MGM has done a marvelous job with their golden goose franchise (if only Paramount were giving the same red carpet treatment with Star Trek), not a perfect job but quite a very good one. Perhaps I'm being overly picky but I think it would have been cool to have seen some deleted scenes or out-takes on this or any of the other films in the box set. Maybe volume 3. Please?
Not a lot of complaints to register here. With Roger Moore as Bond, what you see is usually what you get. That said, if you like your Bond in the hard-nosed Sean Connery or Timothy Dalton style, then The Spy Who Loved Me is not the 007 movie for you.
What the movie does do, is move quickly with a great deal of style and panache. It contains all the action, wit, beautiful women, high quality special effects and exotic locations audiences have come to expect for almost 40 years. Along with For Your Eyes Only, The Spy Who Loved Me is Roger Moore's best work as 007 and as such belongs on any serious action fan's movie shelf.
MGM and all connected with The Spy Who Loved Me are acquitted of all charges and freed from this court. If anyone reading this has a question or comment on this ruling, please feel free to email your thoughts. That is all I have. Good day and this case is dismissed.
Review content copyright © 2000 Harold Gervais; Site layout and review format copyright © 1998 - 2015 HipClick Designs LLC
Scales of Justice
* 2.35:1 Anamorphic
* Dolby Digital 5.1 Surround (English)
* Dolby Digital 2.0 Surround (French)
Running Time: 125 Minutes
Release Year: 1977
MPAA Rating: Rated PG
* Audio Commentary with Producer Michael Wilson, Director Lewis Gilbert,
* Production Designer Ken Adam and Co-Screenwriter Christopher Wood
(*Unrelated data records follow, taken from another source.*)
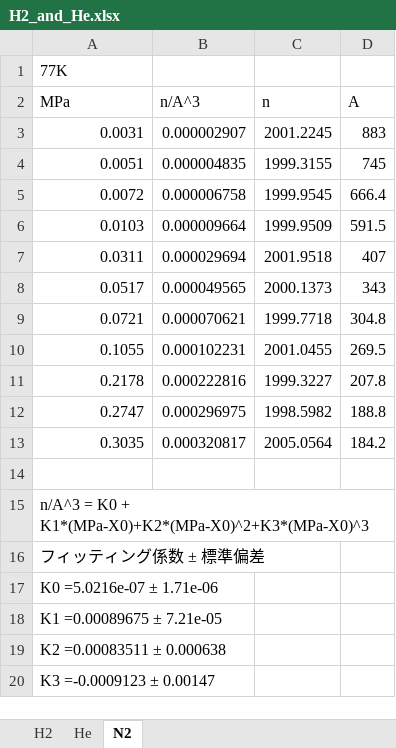
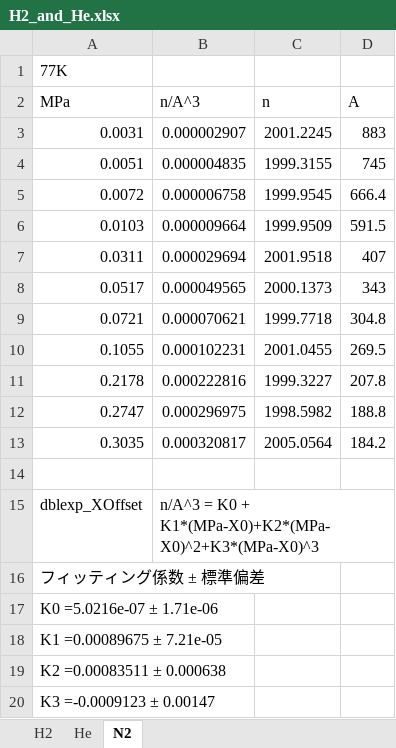
Before and after one commit to by-student-2017/lammps_education_gcmc_win, an Excel workbook: H2_and_He.xlsx, sheet N2, drawn as a sheet; values as stored, in another font and other column widths than the file's, no borders; removed rows and columns are numbered as before the commit, all else as after; the diff names each change by its address in the sheet, - before the commit and + after, or states it on an @@ line.

```diff
--- a/H2_and_He.xlsx (sheet N2)
+++ b/H2_and_He.xlsx (sheet N2)
-row 15: n/A^3 = K0 + K1*(MPa-X0)+K2*(MPa-X0)^2+K3*(MPa-X0)^3
+row 15: dblexp_XOffset | n/A^3 = K0 + K1*(MPa-X0)+K2*(MPa-X0)^2+K3*(MPa-X0)^3
```
Also changed, not shown: sheet H2, sheet He.
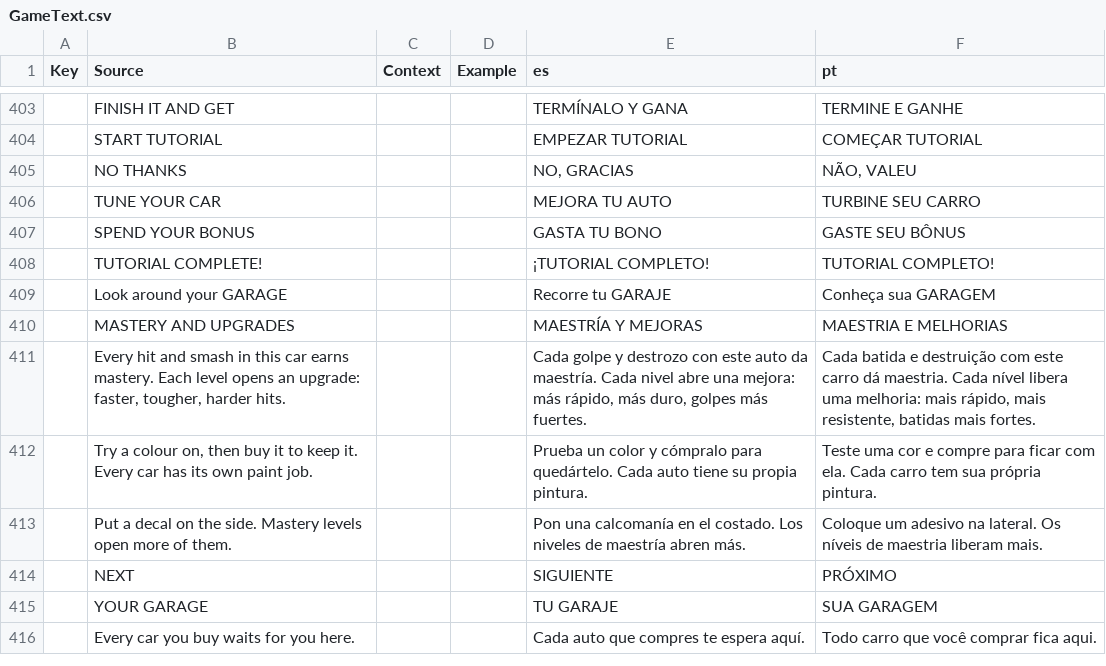
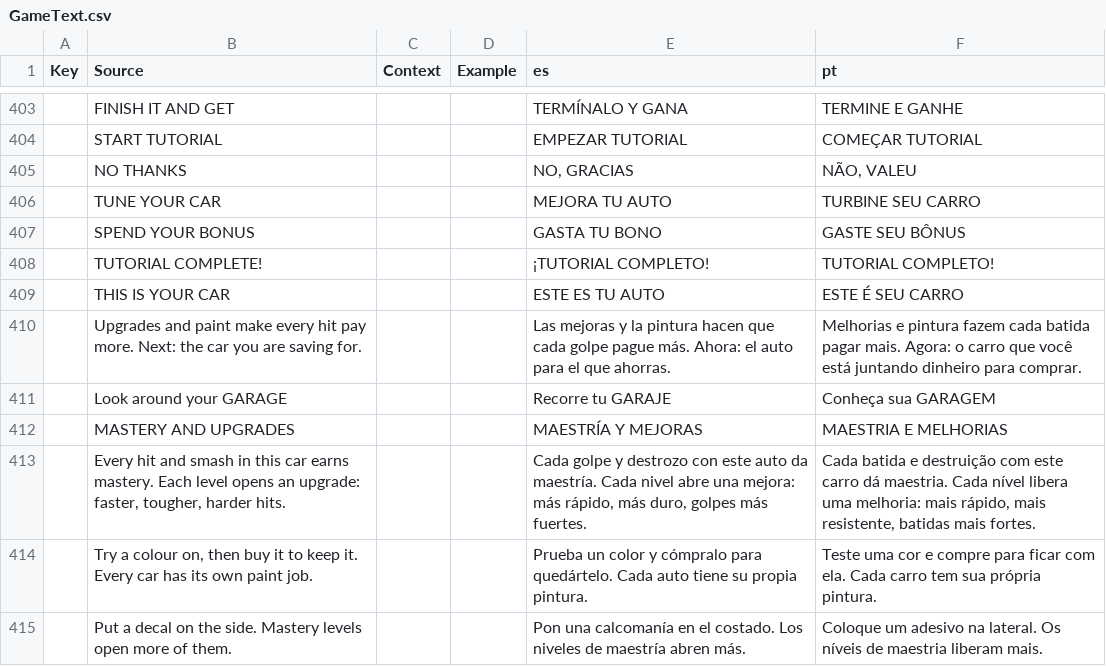
Before and after one commit to jonkermoo/run-over-your-friends, a CSV file: src/localization/GameText.csv, drawn as a sheet; only a part is shown, gaps mark what is left out; the shorter side is filled out with more unchanged rows; the diff names each change by its address in the sheet, - before the commit and + after, or states it on an @@ line.

Commit message:
Garage tour moves to the end of the tutorial and shrinks to two pages: it starts as the finish bonus is paid (BonusAt), shows your car, then the car to buy next. Upgrades/Paint/Decals pages removed; next-car lines no longer promise the bonus

```diff
--- a/src/localization/GameText.csv
+++ b/src/localization/GameText.csv
+row 409:  | THIS IS YOUR CAR |  |  | ESTE ES TU AUTO | ESTE É SEU CARRO
+row 410:  | Upgrades and paint make every hit pay more. Next: the car you are saving for. |  |  | Las mejoras y la pintura hacen que cada golpe pague más. Ahora: el auto para el que ahorras. | Melhorias e pintura fazem cada batida pagar mais. Agora: o carro que você está juntando dinheiro para comprar.
```
Also changed, not shown: src/shared/Lines.csv, 5 other files.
* "Inside The Spy Who Loved Me" Documentary
* "Designing Bond" Documentary
* Original Theatrical Trailers
* Radio and TV Ads
* Still Gallery
* James Bond